**TASK DIRECTIONS:**
Each line of the listing where "class" appears should be reported.

**INFORMATION SUPPLIED:**
::::

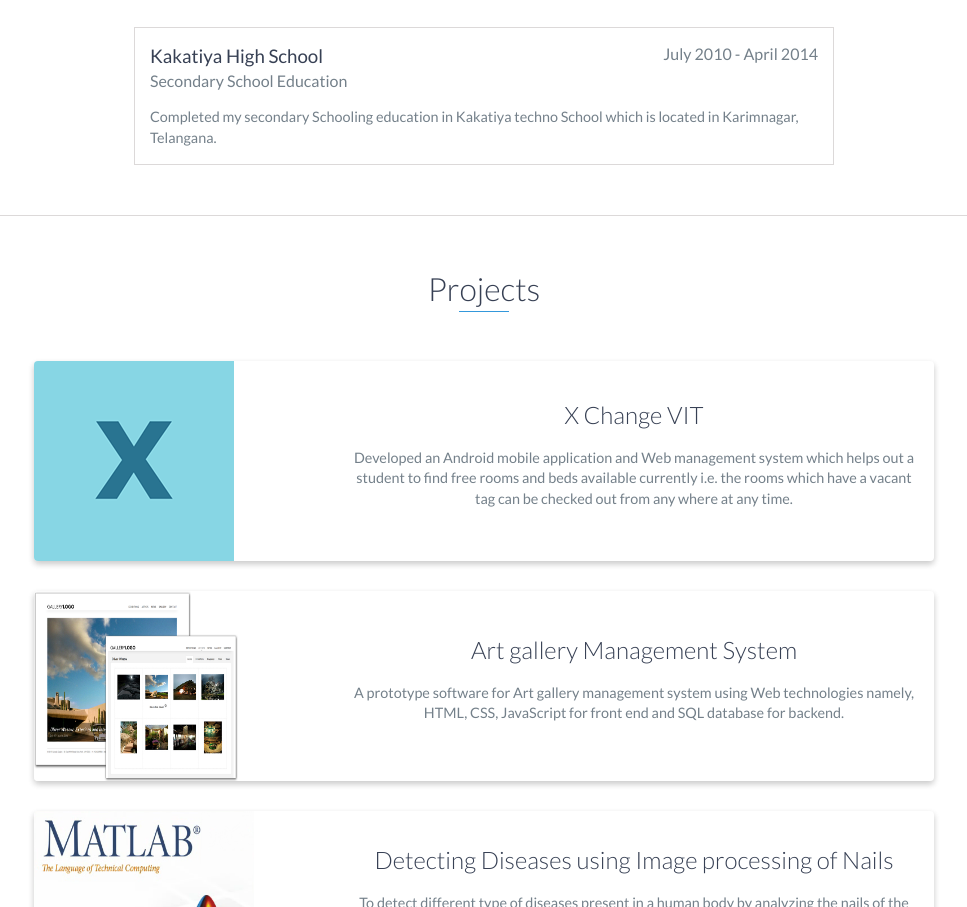
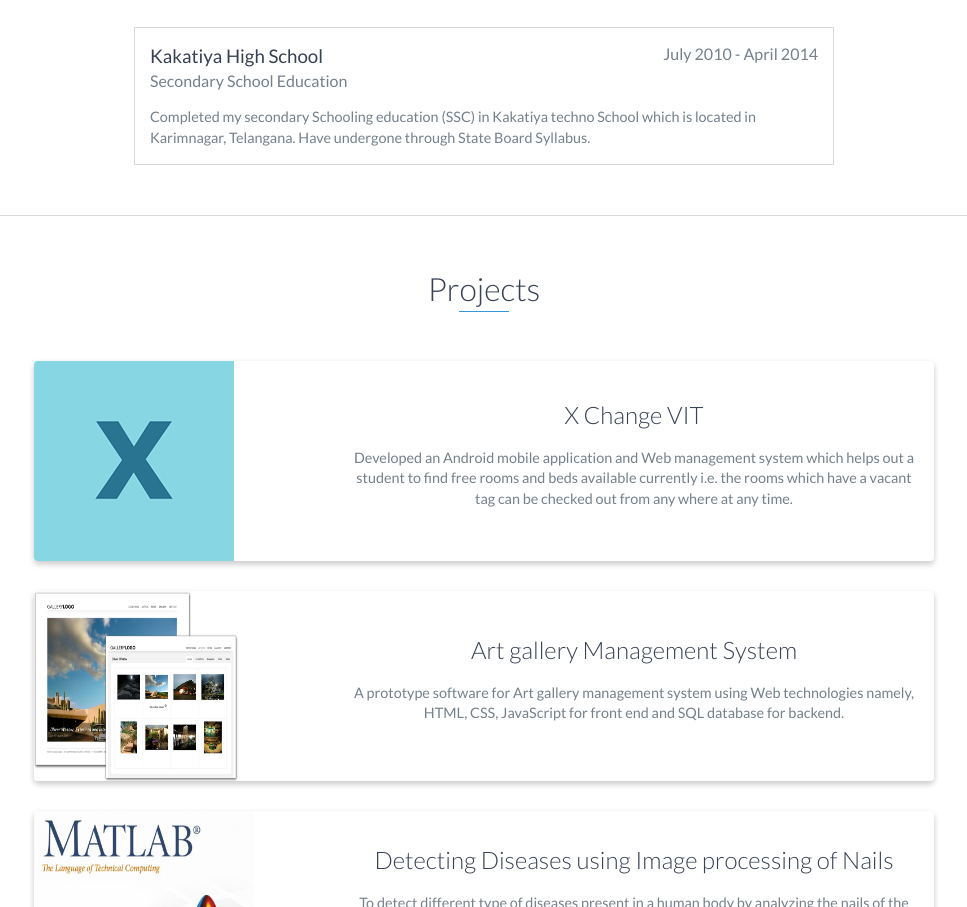
Before and after one commit to SaikarthikMuppa/SaikarthikMuppa.github.io, a website: page index.html in a window 1280 px wide. Shown: the part 2435-3342 px from the top of the page, without its empty margins (156-1123 px from the left). Drawn offline with nearby package versions, Linux system fonts and the light colour scheme.

Commit message:
Update index.html

```diff
--- a/index.html
+++ b/index.html
@@ -147,7 +147,7 @@
             <span class="education-date">July 2010 - April 2014</span>
             <h4>Secondary School Education</h4>
             <p>
-            	Completed my secondary Schooling education in Kakatiya techno School which is located in Karimnagar, Telangana.
+            	Completed my secondary Schooling education (SSC) in Kakatiya techno School which is located in Karimnagar, Telangana. Have undergone through State Board Syllabus.
             </p>
         </div>
         <!-- End .education-block -->
```
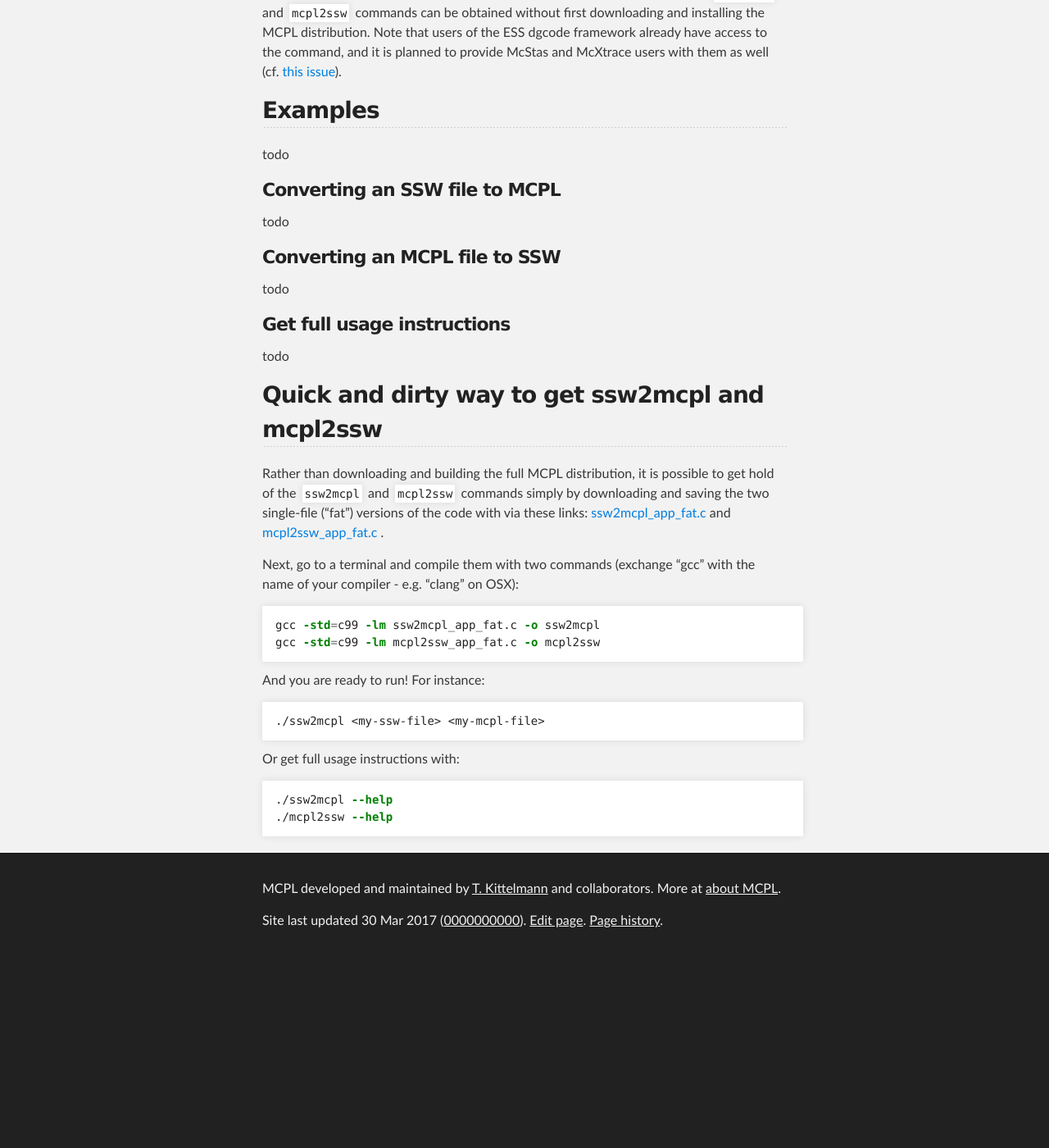
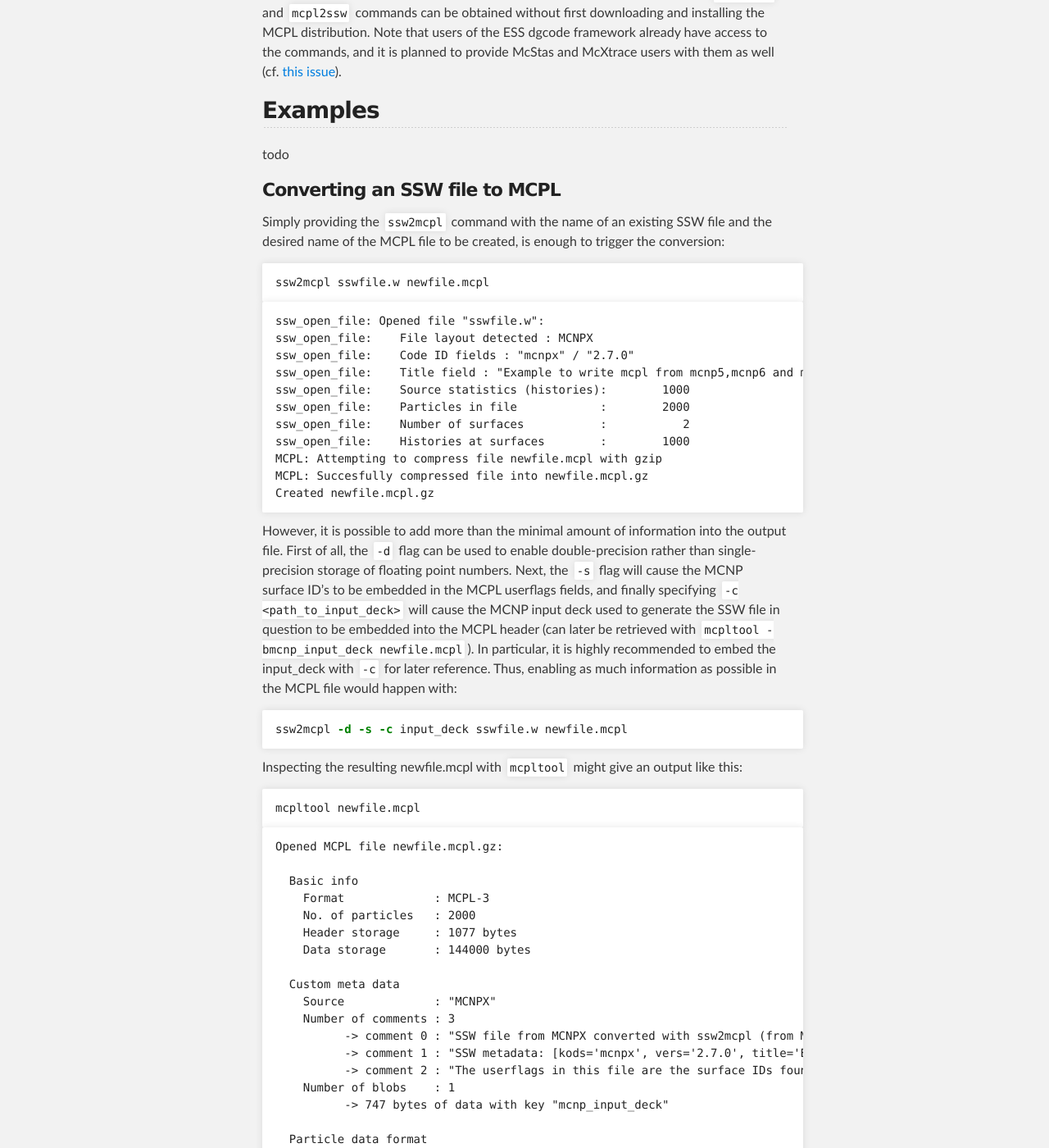
Before and after one commit to mctools/mcpl, a Jekyll site: the page built from hooks_mcnp.md, in a window 1280 px wide and 1400 px high, scrolled down 740 px. Shown: the whole window at 82% size. Built offline with Jekyll 4.4.1, drawn with Linux system fonts in a browser that asks for light colours; before the commit the page ends 1909 px from its top, so only the background shows below that; some of the changed text lies outside the part shown.

Commit message:
Update hooks_mcnp.md

````diff
--- a/hooks_mcnp.md
+++ b/hooks_mcnp.md
@@ -10,7 +10,7 @@ weight: 20
 The MCNP–MCPL interface currently supports MCNPX, MCNP5 and MCNP6 and exploits the existing MCNP capability to stop and subsequently restart simulations at a user-defined set of surfaces through the Surface Source
 Write/Read (SSW/SSR) functionality into files. We refer to such files as "SSW files", although different names are occasionally used (e.g. "RSSA files"). The MCNP-MCPL interface is thus implemented as two standalone commandline converters: `ssw2mcpl` and `mcpl2ssw`. A detailed description of the commands, as well as references to the relevant MCNP manuals in which it is described how to enable the SSW functionality in a given MCNP _input deck_, is given in {% include linkpaper.html subsection=3.2 %} and the present page will merely provide a few typical usage examples.
 
-At the bottom of the page is also included a quick and dirty recipe for how the `ssw2mcpl` and `mcpl2ssw` commands can be obtained without first downloading and installing the MCPL distribution. Note that users of the ESS dgcode framework already have access to the command, and it is planned to provide McStas and McXtrace users with them as well
+At the bottom of the page is also included a quick and dirty recipe for how the `ssw2mcpl` and `mcpl2ssw` commands can be obtained without first downloading and installing the MCPL distribution. Note that users of the ESS dgcode framework already have access to the commands, and it is planned to provide McStas and McXtrace users with them as well
 (cf. [this issue]({{ "/20" | prepend: site.github.issues_url }})).
 
 ## Examples
@@ -19,7 +19,73 @@ todo
 
 ### Converting an SSW file to MCPL
 
-todo
+Simply providing the `ssw2mcpl` command with the name of an existing SSW file and the desired name of the MCPL file to be created, is enough to trigger the conversion:
+
+```shell
+ssw2mcpl sswfile.w newfile.mcpl
+```
+```
+ssw_open_file: Opened file "sswfile.w":
+ssw_open_file:    File layout detected : MCNPX
+ssw_open_file:    Code ID fields : "mcnpx" / "2.7.0"
+ssw_open_file:    Title field : "Example to write mcpl from mcnp5,mcnp6 and mcnpx"
+ssw_open_file:    Source statistics (histories):        1000
+ssw_open_file:    Particles in file            :        2000
+ssw_open_file:    Number of surfaces           :           2
+ssw_open_file:    Histories at surfaces        :        1000
+MCPL: Attempting to compress file newfile.mcpl with gzip
+MCPL: Succesfully compressed file into newfile.mcpl.gz
+Created newfile.mcpl.gz
+```
+However, it is possible to add more than the minimal amount of information into the output file. First of all, the `-d` flag can be used to enable double-precision rather than single-precision storage of floating point numbers. Next, the `-s` flag will cause the MCNP surface ID's to be embedded in the MCPL userflags fields, and finally specifying `-c <path_to_input_deck>` will cause the MCNP input deck used to generate the SSW file in question to be embedded into the MCPL header (can later be retrieved with `mcpltool -bmcnp_input_deck newfile.mcpl`). In particular, it is highly recommended to embed the input_deck with `-c` for later reference. Thus, enabling as much information as possible in the MCPL file would happen with:
+
+```shell
+ssw2mcpl -d -s -c input_deck sswfile.w newfile.mcpl
+```
+Inspecting the resulting newfile.mcpl with `mcpltool` might give an output like this:
+
+```shell
+mcpltool newfile.mcpl
+```
+```
+Opened MCPL file newfile.mcpl.gz:
+
+  Basic info
+    Format             : MCPL-3
+    No. of particles   : 2000
+    Header storage     : 1077 bytes
+    Data storage       : 144000 bytes
+
+  Custom meta data
+    Source             : "MCNPX"
+    Number of comments : 3
+          -> comment 0 : "SSW file from MCNPX converted with ssw2mcpl (from MCPL release v1.1.0)"
+          -> comment 1 : "SSW metadata: [kods='mcnpx', vers='2.7.0', title='Example to write mcpl from mcnp5,mcnp6 and mcnpx']"
+          -> comment 2 : "The userflags in this file are the surface IDs found in the SSW file"
+    Number of blobs    : 1
+          -> 747 bytes of data with key "mcnp_input_deck"
+
+  Particle data format
+    User flags         : yes
+    Polarisation info  : no
+    Fixed part. type   : no
+    Fixed part. weight : no
+    FP precision       : double
+    Endianness         : little
+    Storage            : 72 bytes/particle
+
+index     pdgcode   ekin[MeV]       x[cm]       y[cm]       z[cm]          ux          uy          uz    time[ms]      weight  userflags
+    0        2112         250        1050           0           0           1           0           0  5.7379e-05           1 0x00000004
+    1        2112         250        1500           0           0           1           0           0  8.1853e-05           1 0x00000005
+    2        2112         250        1050           0           0           1           0           0  5.7379e-05           1 0x00000004
+    3        2112         250        1500           0           0           1           0           0  8.1853e-05           1 0x00000005
+    4        2112         250        1050           0           0           1           0           0  5.7379e-05           1 0x00000004
+    5        2112         250        1500           0           0           1           0           0  8.1853e-05           1 0x00000005
+    6        2112         250        1050           0           0           1           0           0  5.7379e-05           1 0x00000004
+    7        2112         250        1500           0           0           1           0           0  8.1853e-05           1 0x00000005
+    8        2112         250        1050           0           0           1           0           0  5.7379e-05           1 0x00000004
+    9        2112         250        1500           0           0           1           0           0  8.1853e-05           1 0x00000005
+```
 
 ### Converting an MCPL file to SSW
 
````
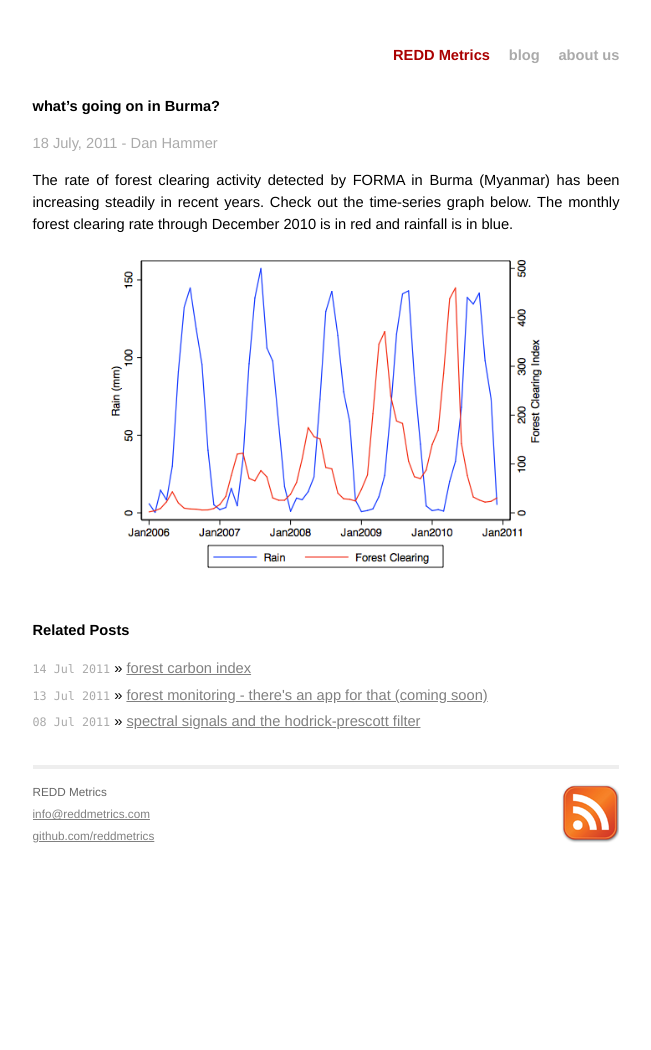
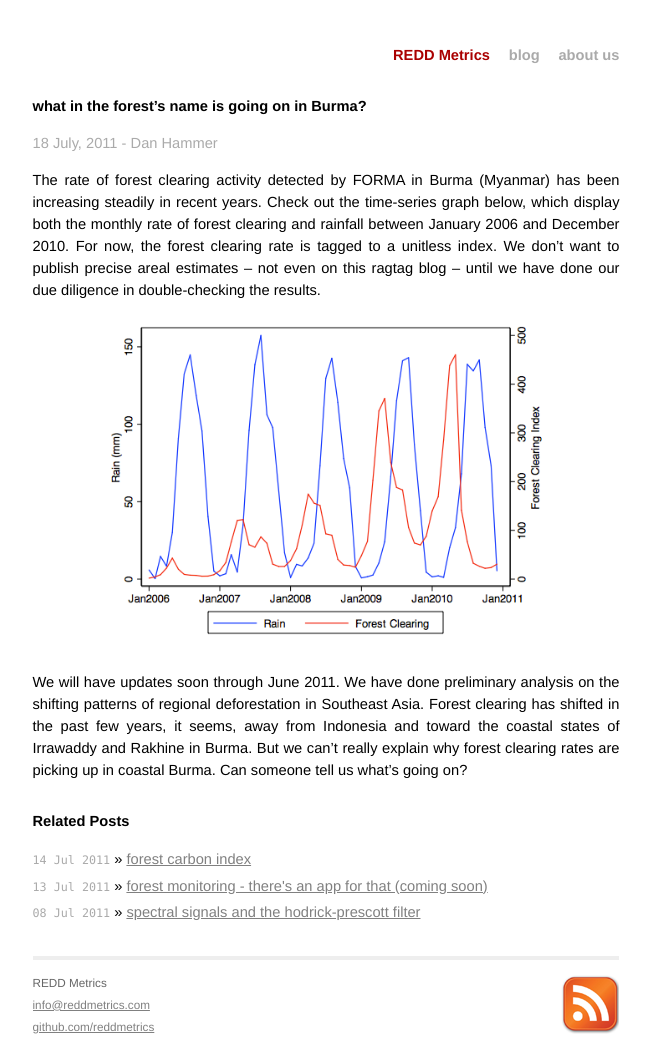
Before and after one commit to reddmetrics/reddmetrics.github.com, a Jekyll site: the page built from _posts/2011-07-18-clearing-in-burma.md, in a window 1280 px wide. Shown: the whole page, without its empty margins (314-965 px from the left). Built offline with Jekyll 4.4.1, drawn with Linux system fonts in a browser that asks for light colours; Markdown is read by kramdown in place of the engine named in the settings; before the commit the page ends 944 px from its top, so only the background shows below that.

Commit message:
adjusted language in burma post

```diff
--- a/_posts/2011-07-18-clearing-in-burma.md
+++ b/_posts/2011-07-18-clearing-in-burma.md
@@ -1,6 +1,6 @@
 ---
 layout: post
-title: "what's going on in Burma?"
+title: "what in the forest's name is going on in Burma?"
 ---
 
 {{ page.title }}
@@ -9,6 +9,8 @@ title: "what's going on in Burma?"
 
 <p class="meta">18 July, 2011 - Dan Hammer</p>
 
-The rate of forest clearing activity detected by FORMA in Burma (Myanmar) has been increasing steadily in recent years.  Check out the time-series graph below.  The monthly forest clearing rate through December 2010 is in red and rainfall is in blue.
+The rate of forest clearing activity detected by FORMA in Burma (Myanmar) has been increasing steadily in recent years.  Check out the time-series graph below, which display both the  monthly rate of forest clearing and rainfall between January 2006 and December 2010.  For now, the forest clearing rate is tagged to a unitless index.  We don't want to publish precise areal estimates -- not even on this ragtag blog -- until we have done our due diligence in double-checking the results.
 
 <center><img src="/images/burmarate.png" width="460"></center>
+
+We will have updates soon through June 2011. We have done preliminary analysis on the shifting patterns of regional deforestation in Southeast Asia.  Forest clearing has shifted in the past few years, it seems, away from Indonesia and toward the coastal states of Irrawaddy and Rakhine in Burma.  But we can't really explain why forest clearing rates are picking up in coastal Burma.  Can someone tell us what's going on?
```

::::

**WRITTEN RESPONSE:**
             <span class="education-date">July 2010 - April 2014</span>
 <p class="meta">18 July, 2011 - Dan Hammer</p>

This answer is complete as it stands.